_What the task requires_
Take each line of the entries below that contains "model" and copy it.

_Task data_
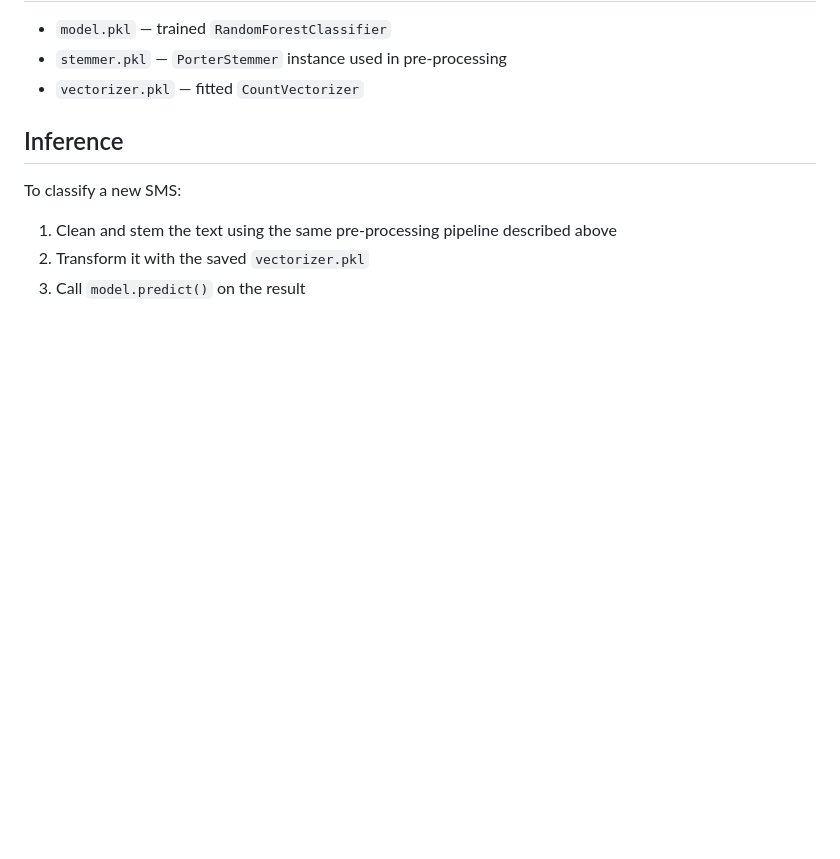
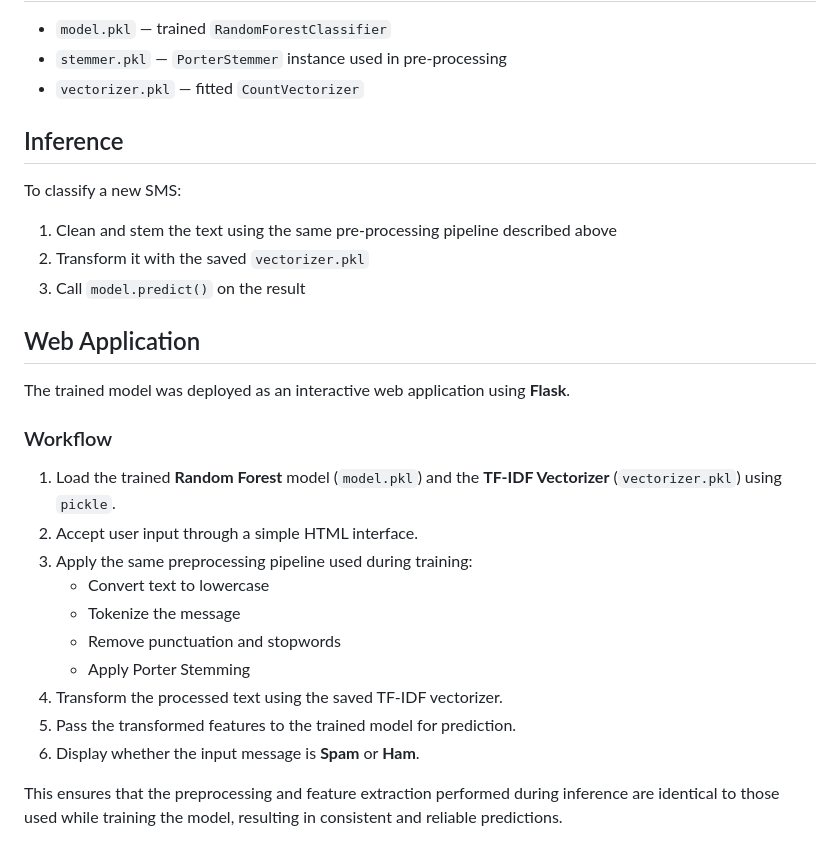
Before and after one commit to someeranmahata/SPAM-sms-Detection, a Markdown page: README.md, the part around the change. Drawn GitHub-style; blank space fills up the shorter version.

Commit message:
flask detail added

```diff
--- a/README.md
+++ b/README.md
@@ -109,3 +109,21 @@ To classify a new SMS:
 1. Clean and stem the text using the same pre-processing pipeline described above
 2. Transform it with the saved `vectorizer.pkl`
 3. Call `model.predict()` on the result
+
+## Web Application
+
+The trained model was deployed as an interactive web application using **Flask**.
+
+### Workflow
+1. Load the trained **Random Forest** model (`model.pkl`) and the **TF-IDF Vectorizer** (`vectorizer.pkl`) using `pickle`.
+2. Accept user input through a simple HTML interface.
+3. Apply the same preprocessing pipeline used during training:
+   - Convert text to lowercase
+   - Tokenize the message
+   - Remove punctuation and stopwords
+   - Apply Porter Stemming
+4. Transform the processed text using the saved TF-IDF vectorizer.
+5. Pass the transformed features to the trained model for prediction.
+6. Display whether the input message is **Spam** or **Ham**.
+
+This ensures that the preprocessing and feature extraction performed during inference are identical to those used while training the model, resulting in consistent and reliable predictions.
```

_Result_
 3. Call `model.predict()` on the result
+The trained model was deployed as an interactive web application using **Flask**.
+1. Load the trained **Random Forest** model (`model.pkl`) and the **TF-IDF Vectorizer** (`vectorizer.pkl`) using `pickle`.
+5. Pass the transformed features to the trained model for prediction.
+This ensures that the preprocessing and feature extraction performed during inference are identical to those used while training the model, resulting in consistent and reliable predictions.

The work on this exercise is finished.